No one on any blog, or on any TV news report (which I finally got to see in depth last night in Redding, Calif.) is getting to the truth of the matter. And here it is: No plan, no advance planning and no amount of warning can adequately evacuate a major American city prior to a major catastrophe.
Now it’s been said. Houston and the Galveston area was prepared to depart but the infrastructure cannot support more than a million people trying to go in the same direction at once. Can’t be done, folks. You have thousands of cars stranded by the side of Interstate-45 (not a particularly good straight of highway to start because of multiple construction projects and just plain bad road) and thousands more out of gas and stuck in the middle (with you, sorry Gerry Rafferty).
At best, traffic moved at less than a snail’s pace at 2 miles per hour and that won’t get you from Cedar Lake City to Spring in a day’s time. And what will five extra gallons of gas from the government do for stalled cars in an immobile parking lot with stations emptying quicker than a Cowboys’ crowd after a loss?

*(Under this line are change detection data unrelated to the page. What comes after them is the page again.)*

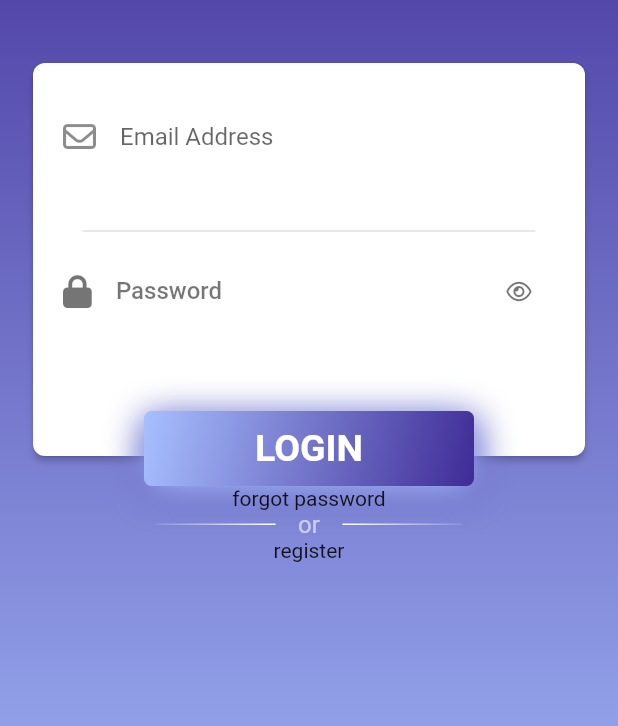
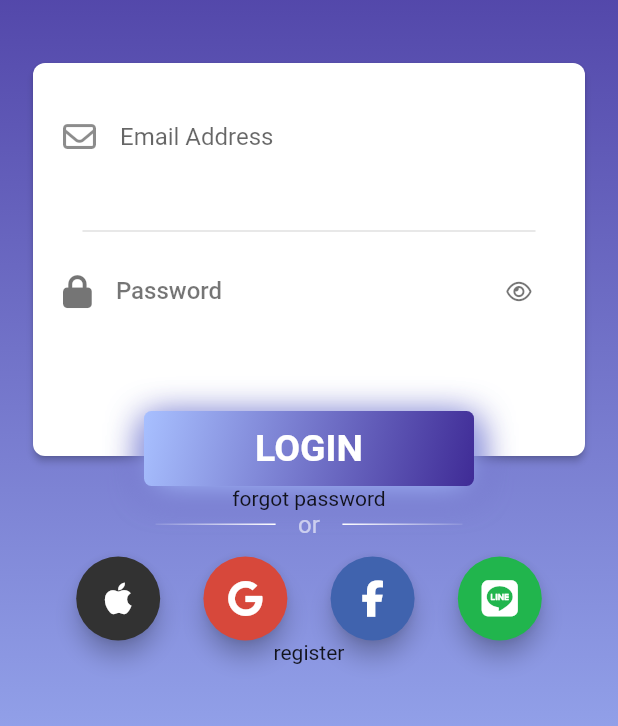
Before and after one commit to AUNG533/My_Stock, a Flutter app: the screen it shows after launch, on a phone screen of 412 x 824 dp, the part 240-966 px from its top. Run offline on Flutter 3.47's test engine with Material 2 defaults, Android fonts, the phone set to English and light mode, and no system bars; our stand-ins replace another_flushbar, font_awesome_flutter.

Commit message:
Single Sign On part 2

```diff
--- a/lib/src/pages/login/widgets/single_sign_on.dart
+++ b/lib/src/pages/login/widgets/single_sign_on.dart
@@ -1,4 +1,7 @@
+// single_sing_on.dart
 import 'package:flutter/material.dart';
+import 'package:font_awesome_flutter/font_awesome_flutter.dart';
+import 'package:mystock/src/single_sign_on_view.dart';
 
 class SingleSingOn extends StatelessWidget {
   const SingleSingOn({Key? key}) : super(key: key);
@@ -8,6 +11,8 @@ class SingleSingOn extends StatelessWidget {
     return Column(
       children: [
         _buildDivider(),
+        const SizedBox(height: 12),
+        _buildSingleOnButton(),
       ],
     );
   }
@@ -42,4 +47,24 @@ class SingleSingOn extends StatelessWidget {
       ],
     );
   }
+
+  Padding _buildSingleOnButton() => Padding(
+        padding: const EdgeInsets.symmetric(horizontal: 22),
+        child: Row(
+          mainAxisAlignment: MainAxisAlignment.spaceEvenly, // แบง space เท่ากัน
+          children: SingleSignOnViewModel()
+              .items
+              .map(
+                (item) => FloatingActionButton(
+                  onPressed: item.onPress,
+                  backgroundColor: item.backgroundColor,
+                  child: FaIcon(
+                    item.icon,
+                    color: Colors.white,
+                  ),
+                ),
+              )
+              .toList(),
+        ),
+      );
 }
--- /dev/null
+++ b/lib/src/single_sign_on_view.dart
@@ -0,0 +1,47 @@
+import 'package:flutter/cupertino.dart';
+import 'package:font_awesome_flutter/font_awesome_flutter.dart';
+
+class SingleSignOn {
+  final IconData icon;
+  final Color backgroundColor;
+  final VoidCallback onPress;
+
+  SingleSignOn({
+    required this.icon,
+    required this.backgroundColor,
+    required this.onPress,
+  });
+}
+
+class SingleSignOnViewModel {
+  List<SingleSignOn> get items => <SingleSignOn>[
+        SingleSignOn(
+          icon: FontAwesomeIcons.apple,
+          backgroundColor: const Color(0xFF323232),
+          onPress: () {
+            // todo
+          },
+        ),
+        SingleSignOn(
+          icon: FontAwesomeIcons.google,
+          backgroundColor: const Color(0xFFd7483b),
+          onPress: () {
+            // todo
+          },
+        ),
+        SingleSignOn(
+          icon: FontAwesomeIcons.facebookF,
+          backgroundColor: const Color(0xFF4063ae),
+          onPress: () {
+            // todo
+          },
+        ),
+        SingleSignOn(
+          icon: FontAwesomeIcons.line,
+          backgroundColor: const Color(0xFF21b54d),
+          onPress: () {
+            // todo
+          },
+        ),
+      ];
+}
```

Houston is massive; it is the largest city by acreage in the U.S. Between the Reliant Center on south Loop 610 and Galveston, there are half million residents. Add another million in the city of Houston proper and you see the problem. People cannot be moved THAT fast on any route out of town.
And where are they going to go? Huntsville? Madisonville? Centerville? Fairfield? Corsicana? Ennis? I’ve just named you the cities along I-45 from Houston to Dallas. In between are miles and miles of empty Texas (sorry Asleep at the Wheel) and no place to stop. One thing Gov. Rick Perry could have done was to open all state parks with shelters free of charge for 2-3 days to house evacuees. That would help a little.

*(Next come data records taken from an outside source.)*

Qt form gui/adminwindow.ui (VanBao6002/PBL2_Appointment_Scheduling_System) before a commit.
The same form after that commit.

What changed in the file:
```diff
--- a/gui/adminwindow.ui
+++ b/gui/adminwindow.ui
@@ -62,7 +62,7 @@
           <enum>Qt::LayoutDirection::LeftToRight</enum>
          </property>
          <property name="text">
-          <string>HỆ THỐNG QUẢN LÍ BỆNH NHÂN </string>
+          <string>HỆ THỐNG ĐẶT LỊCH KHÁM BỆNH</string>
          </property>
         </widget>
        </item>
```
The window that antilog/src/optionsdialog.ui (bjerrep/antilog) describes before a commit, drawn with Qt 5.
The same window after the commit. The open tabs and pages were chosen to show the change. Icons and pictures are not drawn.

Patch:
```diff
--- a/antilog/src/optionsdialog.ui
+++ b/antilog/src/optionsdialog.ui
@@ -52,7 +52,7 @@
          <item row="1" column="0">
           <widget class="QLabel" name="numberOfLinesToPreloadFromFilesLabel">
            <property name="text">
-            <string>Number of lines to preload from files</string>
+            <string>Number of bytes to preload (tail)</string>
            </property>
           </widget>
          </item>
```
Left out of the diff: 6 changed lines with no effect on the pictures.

President Bush, concerned about Texas a lot sooner than he appeared in New Orleans, can still impose a price freeze on retail gasoline to keep the negative impact from wounding the economy further.

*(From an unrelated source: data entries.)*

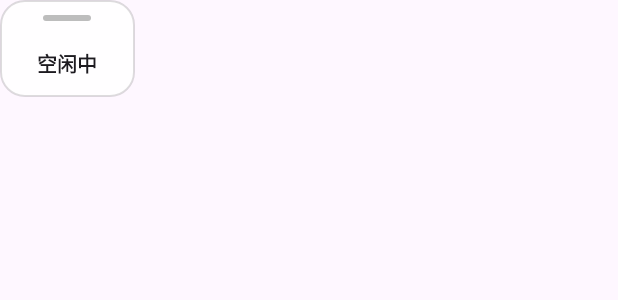
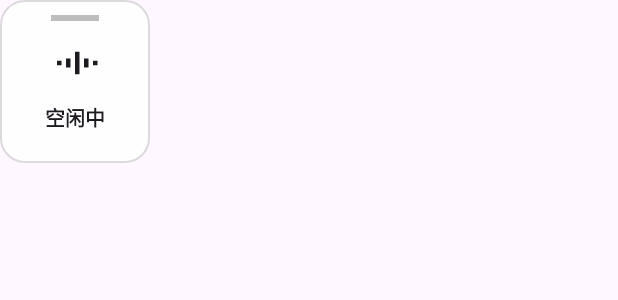
Before and after one commit to tengta119/VoipRecord, an Android app: the layout floating_control.xml on its own in the app's theme, with its tools: preview values and no code run, on a phone screen of 412 x 824 dp. Shown: the top 300 px of the screen. Run offline under Robolectric (Android 15) with nearby library versions, the phone set to English and light mode, and no system bars.

Commit message:
feat: 悬浮窗UI和交互优化
- 新增录音状态枚举管理UI，增强逻辑清晰度。
- 录音按钮新增加载中动画。
- 录音状态变化通过广播通知更新UI。
- 优化录音按钮点击逻辑，防止重复操作。
- UI美化：更新悬浮窗背景、拖拽手柄、新增录音波纹动画。
- 资源文件:
    - 新增录音波纹静态图标 (`ic_recording_lines.xml`)。
    - 新增两种录音波纹动画 (`anim_recording_wave.xml`, `anim_recording_flow.xml`)。
    - 新增两种录音波纹动画矢量图 (`avd_recording.xml`, `avd_recording_flow.xml`)。

```diff
--- /dev/null
+++ b/app/src/main/res/animator/anim_recording_flow.xml
@@ -0,0 +1,67 @@
+<?xml version="1.0" encoding="utf-8"?>
+<set xmlns:android="http://schemas.android.com/apk/res/android"
+    android:ordering="together">
+
+    <objectAnimator
+        android:targetName="line_center"
+        android:duration="800"
+        android:repeatCount="infinite"
+        android:repeatMode="restart">
+        <propertyValuesHolder android:propertyName="scaleY">
+            <keyframe android:fraction="0.0" android:value="1.0" />
+            <keyframe android:fraction="0.5" android:value="4.0" />
+            <keyframe android:fraction="1.0" android:value="1.0" />
+        </propertyValuesHolder>
+    </objectAnimator>
+
+    <objectAnimator
+        android:targetName="line_left"
+        android:duration="800"
+        android:startOffset="100"
+        android:repeatCount="infinite"
+        android:repeatMode="restart">
+        <propertyValuesHolder android:propertyName="scaleY">
+            <keyframe android:fraction="0.0" android:value="1.0" />
+            <keyframe android:fraction="0.5" android:value="3.2" />
+            <keyframe android:fraction="1.0" android:value="1.0" />
+        </propertyValuesHolder>
+    </objectAnimator>
+    <objectAnimator
+        android:targetName="line_right"
+        android:duration="800"
+        android:startOffset="100"
+        android:repeatCount="infinite"
+        android:repeatMode="restart">
+        <propertyValuesHolder android:propertyName="scaleY">
+            <keyframe android:fraction="0.0" android:value="1.0" />
+            <keyframe android:fraction="0.5" android:value="3.2" />
+            <keyframe android:fraction="1.0" android:value="1.0" />
+        </propertyValuesHolder>
+    </objectAnimator>
+
+    <objectAnimator
+        android:targetName="line_far_left"
+        android:duration="800"
+        android:startOffset="200"
+        android:repeatCount="infinite"
+        android:repeatMode="restart">
+        <propertyValuesHolder android:propertyName="scaleY">
+            <keyframe android:fraction="0.0" android:value="1.0" />
+            <keyframe android:fraction="0.5" android:value="2.2" />
+            <keyframe android:fraction="1.0" android:value="1.0" />
+        </propertyValuesHolder>
+    </objectAnimator>
+    <objectAnimator
+        android:targetName="line_far_right"
+        android:duration="800"
+        android:startOffset="200"
+        android:repeatCount="infinite"
+        android:repeatMode="restart">
+        <propertyValuesHolder android:propertyName="scaleY">
+            <keyframe android:fraction="0.0" android:value="1.0" />
+            <keyframe android:fraction="0.5" android:value="2.2" />
+            <keyframe android:fraction="1.0" android:value="1.0" />
+        </propertyValuesHolder>
+    </objectAnimator>
+
+</set>
--- /dev/null
+++ b/app/src/main/res/drawable/avd_recording_flow.xml
@@ -0,0 +1,25 @@
+<?xml version="1.0" encoding="utf-8"?>
+<animated-vector xmlns:android="http://schemas.android.com/apk/res/android"
+    android:drawable="@drawable/ic_recording_lines">
+
+    <target
+        android:name="line_center"
+        android:animation="@animator/anim_recording_flow" />
+
+    <target
+        android:name="line_left"
+        android:animation="@animator/anim_recording_flow" />
+
+    <target
+        android:name="line_right"
+        android:animation="@animator/anim_recording_flow" />
+
+    <target
+        android:name="line_far_left"
+        android:animation="@animator/anim_recording_flow" />
+
+    <target
+        android:name="line_far_right"
+        android:animation="@animator/anim_recording_flow" />
+
+</animated-vector>
--- /dev/null
+++ b/app/src/main/res/drawable/ic_recording_lines.xml
@@ -0,0 +1,48 @@
+<?xml version="1.0" encoding="utf-8"?>
+<vector xmlns:android="http://schemas.android.com/apk/res/android"
+    android:width="24dp"
+    android:height="24dp"
+    android:viewportWidth="24"
+    android:viewportHeight="24">
+
+    <group
+        android:name="line_far_left"
+        android:pivotY="12.0">
+        <path
+            android:pathData="M4,11 v2 h2 v-2 z"
+            android:fillColor="?android:attr/textColorPrimary"/>
+    </group>
+
+    <group
+        android:name="line_left"
+        android:pivotY="12.0">
+        <path
+            android:pathData="M8,10 v4 h2 v-4 z"
+            android:fillColor="?android:attr/textColorPrimary"/>
+    </group>
+
+    <group
+        android:name="line_center"
+        android:pivotY="12.0">
+        <path
+            android:pathData="M12,7 v10 h2 v-10 z"
+            android:fillColor="?android:attr/textColorPrimary"/>
+    </group>
+
+    <group
+        android:name="line_right"
+        android:pivotY="12.0">
+        <path
+            android:pathData="M16,10 v4 h2 v-4 z"
+            android:fillColor="?android:attr/textColorPrimary"/>
+    </group>
+
+    <group
+        android:name="line_far_right"
+        android:pivotY="12.0">
+        <path
+            android:pathData="M20,11 v2 h2 v-2 z"
+            android:fillColor="?android:attr/textColorPrimary"/>
+    </group>
+
+</vector>
--- a/app/src/main/res/layout/floating_control.xml
+++ b/app/src/main/res/layout/floating_control.xml
@@ -5,26 +5,30 @@
     android:layout_height="wrap_content"
     android:orientation="vertical"
     android:gravity="center_horizontal"
-    android:minWidth="90dp"
+    android:minWidth="100dp"
     android:background="@drawable/bg_floating_window_rounded"
-    android:paddingBottom="12dp"
-    android:elevation="8dp">
+    android:paddingBottom="20dp"
+    android:elevation="10dp">
 
     <LinearLayout
         android:id="@+id/dragHandle"
         android:layout_width="match_parent"
         android:layout_height="24dp"
         android:gravity="center"
-        android:paddingTop="8dp"
-        android:paddingBottom="8dp">
+        android:paddingTop="10dp"
+        android:paddingBottom="10dp">
 
         <View
             android:layout_width="32dp"
-            android:layout_height="4dp"
+            android:layout_height="15dp"
             android:background="@drawable/ic_drag_handle" />
     </LinearLayout>
 
-
+    <ImageView
+        android:id="@+id/recording_animation_view"
+        android:layout_width="40dp"
+        android:layout_height="36dp"
+        android:src="@drawable/avd_recording_flow"/>
 
     <TextView
         android:id="@+id/statusText"
```
Also changed, not shown: app/src/main/java/com/example/voiprecord/FloatingControlService.java (+26 -4 lines), app/src/main/res/animator/anim_recording_wave.xml (added, +55 -0 lines), app/src/main/res/drawable/avd_recording.xml (added, +25 -0 lines).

In New Orleans, people either couldn’t or wouldn’t leave; in Houston, they ALL tried to escape and no government was ready for either contingency. In fact, news reports have Houston’s evacuation plans taking a higher percentage of “no goes” into consideration than actually chose to stay. And the re-entry will be just as nasty and messy and the same provisions – re-routing traffic on the interstate and U.S. 59 must be done to allow for some sort of orderly flow.
Officials need to ask themselves if any Texas city can be properly evacuated. Corpus Christi has one north-south route (I-37), Brownsville hardly has one and Beaumont doesn’t really have that direction to travel. Take it one step further: no American city can empty in time to avoid such a disaster. These two storms need to be valuable lessons to the folks in Washington who wring their hands over a terrorist attack.
By the way, where has the Homeland Security Secretary – Michael Cherthoff – been over the last three days? He’s been the Invisible Man in the Bush Administration.
There was nothing I could do for my children since driving south was not an option. I can only pray for their safety and those of thousands, if not millions, of others. But in the end, Mother Nature wins out and there’s precious little we can do about it – be it in Houston or New Orleans or Florida or anywhere.